___ Raw data
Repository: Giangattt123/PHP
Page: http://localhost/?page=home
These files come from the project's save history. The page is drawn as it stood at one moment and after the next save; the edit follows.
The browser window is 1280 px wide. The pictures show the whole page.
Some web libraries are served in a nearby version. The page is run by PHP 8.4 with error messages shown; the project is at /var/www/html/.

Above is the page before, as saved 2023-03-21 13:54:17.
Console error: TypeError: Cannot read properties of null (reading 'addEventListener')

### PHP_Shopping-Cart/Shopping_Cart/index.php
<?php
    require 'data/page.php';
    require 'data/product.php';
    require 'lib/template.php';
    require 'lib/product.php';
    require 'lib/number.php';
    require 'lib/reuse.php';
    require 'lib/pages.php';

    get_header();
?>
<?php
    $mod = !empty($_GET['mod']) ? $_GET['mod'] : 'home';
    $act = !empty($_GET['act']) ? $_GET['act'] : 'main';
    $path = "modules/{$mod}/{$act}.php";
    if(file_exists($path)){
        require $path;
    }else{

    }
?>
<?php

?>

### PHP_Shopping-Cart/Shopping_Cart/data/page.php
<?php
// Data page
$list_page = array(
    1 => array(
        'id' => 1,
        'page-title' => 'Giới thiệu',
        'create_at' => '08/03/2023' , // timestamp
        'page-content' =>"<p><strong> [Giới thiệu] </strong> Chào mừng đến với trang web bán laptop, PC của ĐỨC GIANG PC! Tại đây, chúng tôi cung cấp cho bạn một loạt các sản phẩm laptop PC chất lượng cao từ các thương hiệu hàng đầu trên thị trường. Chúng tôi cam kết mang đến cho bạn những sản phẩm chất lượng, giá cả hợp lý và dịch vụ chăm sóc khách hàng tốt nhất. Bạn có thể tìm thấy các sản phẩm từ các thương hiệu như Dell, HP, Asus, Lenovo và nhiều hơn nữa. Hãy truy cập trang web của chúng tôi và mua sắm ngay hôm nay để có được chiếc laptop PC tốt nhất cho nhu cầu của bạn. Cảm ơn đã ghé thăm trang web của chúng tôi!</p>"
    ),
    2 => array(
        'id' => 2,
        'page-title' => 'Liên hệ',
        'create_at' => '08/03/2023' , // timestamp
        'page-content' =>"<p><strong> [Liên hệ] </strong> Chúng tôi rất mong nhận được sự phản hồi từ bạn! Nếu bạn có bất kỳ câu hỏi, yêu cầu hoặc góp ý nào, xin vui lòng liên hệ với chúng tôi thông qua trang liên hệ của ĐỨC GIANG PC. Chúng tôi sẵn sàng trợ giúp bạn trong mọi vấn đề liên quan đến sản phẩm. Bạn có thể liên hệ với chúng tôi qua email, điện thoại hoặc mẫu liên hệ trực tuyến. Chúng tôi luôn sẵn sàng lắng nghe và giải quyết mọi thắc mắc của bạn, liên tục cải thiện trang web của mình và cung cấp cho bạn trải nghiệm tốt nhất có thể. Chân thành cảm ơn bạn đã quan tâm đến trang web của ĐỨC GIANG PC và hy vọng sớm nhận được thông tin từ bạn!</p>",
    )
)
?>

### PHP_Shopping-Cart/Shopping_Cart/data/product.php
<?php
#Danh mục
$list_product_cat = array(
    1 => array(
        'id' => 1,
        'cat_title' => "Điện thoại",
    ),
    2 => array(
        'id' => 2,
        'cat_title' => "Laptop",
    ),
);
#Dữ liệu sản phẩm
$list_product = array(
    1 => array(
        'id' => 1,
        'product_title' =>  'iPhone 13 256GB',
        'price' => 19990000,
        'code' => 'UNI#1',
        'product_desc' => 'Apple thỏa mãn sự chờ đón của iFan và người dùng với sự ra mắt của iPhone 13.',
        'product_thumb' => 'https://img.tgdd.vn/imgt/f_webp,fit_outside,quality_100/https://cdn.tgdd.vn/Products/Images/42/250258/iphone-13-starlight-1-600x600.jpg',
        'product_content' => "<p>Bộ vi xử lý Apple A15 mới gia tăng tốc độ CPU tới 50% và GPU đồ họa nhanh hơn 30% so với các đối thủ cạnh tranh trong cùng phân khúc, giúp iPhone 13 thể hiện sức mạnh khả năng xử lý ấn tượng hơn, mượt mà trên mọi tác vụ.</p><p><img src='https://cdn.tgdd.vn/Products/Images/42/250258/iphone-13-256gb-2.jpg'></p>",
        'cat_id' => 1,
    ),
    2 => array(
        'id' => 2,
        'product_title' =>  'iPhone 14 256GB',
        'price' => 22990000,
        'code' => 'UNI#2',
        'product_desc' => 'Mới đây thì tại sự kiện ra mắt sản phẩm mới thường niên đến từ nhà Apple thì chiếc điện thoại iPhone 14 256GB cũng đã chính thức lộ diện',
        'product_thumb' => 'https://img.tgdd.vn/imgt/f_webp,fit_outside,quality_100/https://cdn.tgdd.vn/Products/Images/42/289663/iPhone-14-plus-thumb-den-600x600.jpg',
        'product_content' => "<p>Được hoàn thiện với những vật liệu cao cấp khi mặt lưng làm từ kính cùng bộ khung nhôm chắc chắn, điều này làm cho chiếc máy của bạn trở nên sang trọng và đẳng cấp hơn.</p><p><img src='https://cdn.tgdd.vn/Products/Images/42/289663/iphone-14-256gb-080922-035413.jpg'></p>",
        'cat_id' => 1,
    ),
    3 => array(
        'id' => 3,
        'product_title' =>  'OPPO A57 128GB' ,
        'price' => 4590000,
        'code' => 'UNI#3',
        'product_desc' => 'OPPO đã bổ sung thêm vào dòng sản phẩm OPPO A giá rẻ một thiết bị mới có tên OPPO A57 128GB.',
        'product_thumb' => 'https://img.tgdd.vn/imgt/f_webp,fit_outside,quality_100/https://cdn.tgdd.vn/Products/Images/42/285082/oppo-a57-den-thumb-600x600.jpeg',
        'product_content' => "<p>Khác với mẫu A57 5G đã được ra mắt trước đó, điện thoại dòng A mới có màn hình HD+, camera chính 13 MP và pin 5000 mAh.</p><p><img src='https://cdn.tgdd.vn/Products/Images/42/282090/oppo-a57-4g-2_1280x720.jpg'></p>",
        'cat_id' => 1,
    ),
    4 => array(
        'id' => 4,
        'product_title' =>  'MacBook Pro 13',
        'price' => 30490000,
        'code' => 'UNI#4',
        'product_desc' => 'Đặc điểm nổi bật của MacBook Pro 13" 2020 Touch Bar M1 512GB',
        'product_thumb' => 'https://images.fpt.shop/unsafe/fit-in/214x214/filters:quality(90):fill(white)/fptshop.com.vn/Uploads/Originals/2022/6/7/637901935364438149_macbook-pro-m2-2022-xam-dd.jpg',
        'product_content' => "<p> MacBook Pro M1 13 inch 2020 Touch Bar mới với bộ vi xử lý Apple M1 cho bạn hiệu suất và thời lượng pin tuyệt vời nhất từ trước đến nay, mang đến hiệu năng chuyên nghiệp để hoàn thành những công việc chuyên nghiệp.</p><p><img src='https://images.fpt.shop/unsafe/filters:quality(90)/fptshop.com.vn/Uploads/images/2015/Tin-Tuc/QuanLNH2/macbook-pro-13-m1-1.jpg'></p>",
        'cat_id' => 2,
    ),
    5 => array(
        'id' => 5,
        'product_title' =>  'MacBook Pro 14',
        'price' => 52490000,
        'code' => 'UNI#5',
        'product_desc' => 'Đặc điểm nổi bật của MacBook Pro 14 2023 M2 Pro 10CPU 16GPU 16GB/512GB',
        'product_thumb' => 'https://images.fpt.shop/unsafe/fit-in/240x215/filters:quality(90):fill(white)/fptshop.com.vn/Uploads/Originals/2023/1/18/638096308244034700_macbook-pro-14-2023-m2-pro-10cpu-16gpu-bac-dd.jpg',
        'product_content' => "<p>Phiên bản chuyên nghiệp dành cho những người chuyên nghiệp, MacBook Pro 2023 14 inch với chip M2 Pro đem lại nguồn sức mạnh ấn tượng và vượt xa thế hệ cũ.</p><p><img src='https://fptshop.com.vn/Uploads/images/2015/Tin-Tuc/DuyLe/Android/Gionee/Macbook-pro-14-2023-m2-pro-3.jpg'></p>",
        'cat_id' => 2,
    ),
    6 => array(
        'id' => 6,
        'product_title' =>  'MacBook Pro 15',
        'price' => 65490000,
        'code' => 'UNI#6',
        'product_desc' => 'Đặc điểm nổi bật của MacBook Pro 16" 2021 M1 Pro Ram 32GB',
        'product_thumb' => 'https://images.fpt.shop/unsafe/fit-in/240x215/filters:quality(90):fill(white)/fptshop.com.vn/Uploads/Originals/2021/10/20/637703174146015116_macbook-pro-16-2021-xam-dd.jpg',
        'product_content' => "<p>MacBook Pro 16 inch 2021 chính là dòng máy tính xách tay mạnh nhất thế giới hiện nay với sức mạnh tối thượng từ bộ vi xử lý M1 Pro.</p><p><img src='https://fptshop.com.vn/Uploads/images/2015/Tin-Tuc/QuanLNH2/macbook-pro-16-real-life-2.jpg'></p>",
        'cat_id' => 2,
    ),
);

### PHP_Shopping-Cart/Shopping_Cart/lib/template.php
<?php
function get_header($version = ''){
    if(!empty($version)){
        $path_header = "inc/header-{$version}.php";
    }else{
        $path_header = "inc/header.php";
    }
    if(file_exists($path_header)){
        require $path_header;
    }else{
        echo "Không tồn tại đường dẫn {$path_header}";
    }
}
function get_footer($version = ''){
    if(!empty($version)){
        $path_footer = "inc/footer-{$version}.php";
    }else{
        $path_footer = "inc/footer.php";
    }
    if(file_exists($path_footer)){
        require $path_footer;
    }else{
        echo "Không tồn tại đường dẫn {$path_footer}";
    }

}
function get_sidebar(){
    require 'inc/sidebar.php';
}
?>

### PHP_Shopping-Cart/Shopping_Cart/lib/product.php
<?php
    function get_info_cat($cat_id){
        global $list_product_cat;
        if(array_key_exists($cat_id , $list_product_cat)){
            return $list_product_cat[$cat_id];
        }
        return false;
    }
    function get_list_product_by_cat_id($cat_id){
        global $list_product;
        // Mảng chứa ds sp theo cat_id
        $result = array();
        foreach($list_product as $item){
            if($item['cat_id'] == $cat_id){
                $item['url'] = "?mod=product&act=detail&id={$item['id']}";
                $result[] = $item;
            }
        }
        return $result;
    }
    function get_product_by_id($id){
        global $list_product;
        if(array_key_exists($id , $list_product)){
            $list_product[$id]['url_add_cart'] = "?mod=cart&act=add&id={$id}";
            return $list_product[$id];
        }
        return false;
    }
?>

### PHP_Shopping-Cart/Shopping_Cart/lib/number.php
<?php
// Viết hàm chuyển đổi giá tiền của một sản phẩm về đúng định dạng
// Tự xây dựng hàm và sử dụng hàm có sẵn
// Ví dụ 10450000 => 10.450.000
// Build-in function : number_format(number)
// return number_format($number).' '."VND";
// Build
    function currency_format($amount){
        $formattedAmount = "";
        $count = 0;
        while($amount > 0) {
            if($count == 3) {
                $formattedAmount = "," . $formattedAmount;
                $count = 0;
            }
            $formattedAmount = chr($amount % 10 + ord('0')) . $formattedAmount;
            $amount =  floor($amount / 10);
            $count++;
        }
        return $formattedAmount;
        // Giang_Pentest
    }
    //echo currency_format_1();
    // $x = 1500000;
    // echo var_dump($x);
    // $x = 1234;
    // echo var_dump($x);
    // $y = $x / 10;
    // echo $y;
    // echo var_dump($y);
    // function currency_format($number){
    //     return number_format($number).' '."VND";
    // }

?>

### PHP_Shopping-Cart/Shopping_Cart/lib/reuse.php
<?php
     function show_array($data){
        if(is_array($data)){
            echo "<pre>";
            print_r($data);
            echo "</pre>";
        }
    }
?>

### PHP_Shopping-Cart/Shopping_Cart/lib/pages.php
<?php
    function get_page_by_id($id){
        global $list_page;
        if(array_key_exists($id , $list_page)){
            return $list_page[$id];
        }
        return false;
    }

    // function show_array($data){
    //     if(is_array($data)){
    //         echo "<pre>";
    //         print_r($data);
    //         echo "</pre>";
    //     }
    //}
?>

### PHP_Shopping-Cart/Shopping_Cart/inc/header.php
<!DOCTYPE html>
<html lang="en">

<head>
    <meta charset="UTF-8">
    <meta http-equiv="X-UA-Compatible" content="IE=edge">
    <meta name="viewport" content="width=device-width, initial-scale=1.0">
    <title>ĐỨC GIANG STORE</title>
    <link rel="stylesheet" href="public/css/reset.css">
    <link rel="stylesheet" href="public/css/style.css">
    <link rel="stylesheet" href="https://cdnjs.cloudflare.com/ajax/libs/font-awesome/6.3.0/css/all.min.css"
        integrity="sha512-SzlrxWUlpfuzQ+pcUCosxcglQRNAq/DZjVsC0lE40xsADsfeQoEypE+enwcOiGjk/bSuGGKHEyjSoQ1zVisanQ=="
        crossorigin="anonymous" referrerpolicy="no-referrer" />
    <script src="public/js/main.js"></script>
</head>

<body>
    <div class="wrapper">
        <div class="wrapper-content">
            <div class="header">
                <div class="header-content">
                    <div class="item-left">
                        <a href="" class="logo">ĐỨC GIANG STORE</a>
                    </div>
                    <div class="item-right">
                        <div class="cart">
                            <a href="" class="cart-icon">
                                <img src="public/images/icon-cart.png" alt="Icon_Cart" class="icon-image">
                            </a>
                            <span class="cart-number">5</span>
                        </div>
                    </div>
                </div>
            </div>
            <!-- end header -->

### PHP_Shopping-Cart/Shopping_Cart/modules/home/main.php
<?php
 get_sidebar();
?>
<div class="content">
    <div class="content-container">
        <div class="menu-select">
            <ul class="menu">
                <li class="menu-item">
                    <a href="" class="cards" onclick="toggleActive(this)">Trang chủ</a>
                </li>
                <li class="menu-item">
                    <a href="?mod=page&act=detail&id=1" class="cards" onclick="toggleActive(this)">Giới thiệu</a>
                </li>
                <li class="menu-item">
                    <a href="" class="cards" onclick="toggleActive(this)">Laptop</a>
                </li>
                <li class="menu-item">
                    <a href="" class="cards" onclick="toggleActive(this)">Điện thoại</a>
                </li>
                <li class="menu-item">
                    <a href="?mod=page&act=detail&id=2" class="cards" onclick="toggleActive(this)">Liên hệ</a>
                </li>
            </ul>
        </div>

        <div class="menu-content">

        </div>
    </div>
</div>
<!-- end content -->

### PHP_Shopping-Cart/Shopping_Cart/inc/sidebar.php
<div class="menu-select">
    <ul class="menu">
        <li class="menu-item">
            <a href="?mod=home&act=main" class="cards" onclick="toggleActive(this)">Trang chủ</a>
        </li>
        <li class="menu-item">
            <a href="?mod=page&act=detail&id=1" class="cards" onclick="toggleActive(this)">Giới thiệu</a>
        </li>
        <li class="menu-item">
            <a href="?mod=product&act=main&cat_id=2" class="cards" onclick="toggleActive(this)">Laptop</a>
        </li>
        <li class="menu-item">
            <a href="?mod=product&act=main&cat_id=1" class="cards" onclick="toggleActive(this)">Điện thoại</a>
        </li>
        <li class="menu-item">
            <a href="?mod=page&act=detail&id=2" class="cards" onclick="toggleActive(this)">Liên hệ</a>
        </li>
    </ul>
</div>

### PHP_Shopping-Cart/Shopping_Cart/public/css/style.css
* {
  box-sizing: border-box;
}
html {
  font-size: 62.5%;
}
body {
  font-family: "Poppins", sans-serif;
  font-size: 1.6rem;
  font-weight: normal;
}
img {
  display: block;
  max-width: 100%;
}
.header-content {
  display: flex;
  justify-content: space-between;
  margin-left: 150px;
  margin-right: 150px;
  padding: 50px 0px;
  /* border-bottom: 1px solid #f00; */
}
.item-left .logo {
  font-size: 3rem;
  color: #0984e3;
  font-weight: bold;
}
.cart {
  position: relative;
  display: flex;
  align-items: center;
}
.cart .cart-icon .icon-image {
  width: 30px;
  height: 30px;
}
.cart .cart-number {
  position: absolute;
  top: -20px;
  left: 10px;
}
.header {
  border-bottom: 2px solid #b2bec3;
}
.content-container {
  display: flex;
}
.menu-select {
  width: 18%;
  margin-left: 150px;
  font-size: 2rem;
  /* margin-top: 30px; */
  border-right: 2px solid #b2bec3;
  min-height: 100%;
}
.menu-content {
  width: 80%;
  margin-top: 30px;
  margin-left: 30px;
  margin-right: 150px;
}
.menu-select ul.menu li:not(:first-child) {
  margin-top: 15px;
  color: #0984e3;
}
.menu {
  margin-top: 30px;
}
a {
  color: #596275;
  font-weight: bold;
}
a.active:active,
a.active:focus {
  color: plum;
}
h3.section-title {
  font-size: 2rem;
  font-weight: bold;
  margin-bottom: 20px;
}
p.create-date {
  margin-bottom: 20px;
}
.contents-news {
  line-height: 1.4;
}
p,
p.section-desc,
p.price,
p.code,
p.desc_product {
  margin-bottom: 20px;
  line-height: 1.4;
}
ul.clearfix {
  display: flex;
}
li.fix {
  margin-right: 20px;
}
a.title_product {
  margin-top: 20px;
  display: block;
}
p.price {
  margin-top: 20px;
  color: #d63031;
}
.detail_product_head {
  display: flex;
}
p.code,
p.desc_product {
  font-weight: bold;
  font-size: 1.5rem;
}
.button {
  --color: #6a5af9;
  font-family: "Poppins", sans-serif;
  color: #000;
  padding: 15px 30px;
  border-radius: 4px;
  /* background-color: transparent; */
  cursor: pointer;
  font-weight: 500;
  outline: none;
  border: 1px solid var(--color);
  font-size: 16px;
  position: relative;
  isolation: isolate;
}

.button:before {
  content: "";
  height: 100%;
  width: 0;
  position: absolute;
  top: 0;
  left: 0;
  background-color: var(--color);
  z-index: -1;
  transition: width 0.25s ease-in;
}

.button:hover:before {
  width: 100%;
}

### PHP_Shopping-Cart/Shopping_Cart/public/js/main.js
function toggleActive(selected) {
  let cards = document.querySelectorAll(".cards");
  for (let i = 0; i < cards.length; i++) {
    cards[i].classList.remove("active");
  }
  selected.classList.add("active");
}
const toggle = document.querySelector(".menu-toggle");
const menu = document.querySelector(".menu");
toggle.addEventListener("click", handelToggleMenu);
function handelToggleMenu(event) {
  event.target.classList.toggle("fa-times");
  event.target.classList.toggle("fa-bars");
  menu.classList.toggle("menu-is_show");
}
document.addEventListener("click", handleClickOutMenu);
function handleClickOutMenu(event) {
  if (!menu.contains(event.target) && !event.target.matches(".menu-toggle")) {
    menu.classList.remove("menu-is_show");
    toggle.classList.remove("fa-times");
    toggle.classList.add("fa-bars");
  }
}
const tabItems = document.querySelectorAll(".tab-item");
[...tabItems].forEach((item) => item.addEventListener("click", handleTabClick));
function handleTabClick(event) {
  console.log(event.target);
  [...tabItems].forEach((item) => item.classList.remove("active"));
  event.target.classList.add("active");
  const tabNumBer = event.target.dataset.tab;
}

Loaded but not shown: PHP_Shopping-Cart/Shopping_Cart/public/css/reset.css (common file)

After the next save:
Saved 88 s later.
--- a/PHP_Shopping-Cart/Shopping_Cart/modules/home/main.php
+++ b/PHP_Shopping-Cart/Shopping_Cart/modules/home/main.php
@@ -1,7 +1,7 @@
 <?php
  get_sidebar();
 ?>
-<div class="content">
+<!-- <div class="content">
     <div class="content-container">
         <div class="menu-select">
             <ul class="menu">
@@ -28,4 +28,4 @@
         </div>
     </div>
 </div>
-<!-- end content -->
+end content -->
______
> [About this task] The answer is the run of lines above from the line containing "border: 1px solid var(--color);" through the line containing "z-index: -1;", copied exactly and alone.

> [Exercise output]
  border: 1px solid var(--color);
  font-size: 16px;
  position: relative;
  isolation: isolate;
}

.button:before {
  content: "";
  height: 100%;
  width: 0;
  position: absolute;
  top: 0;
  left: 0;
  background-color: var(--color);
  z-index: -1;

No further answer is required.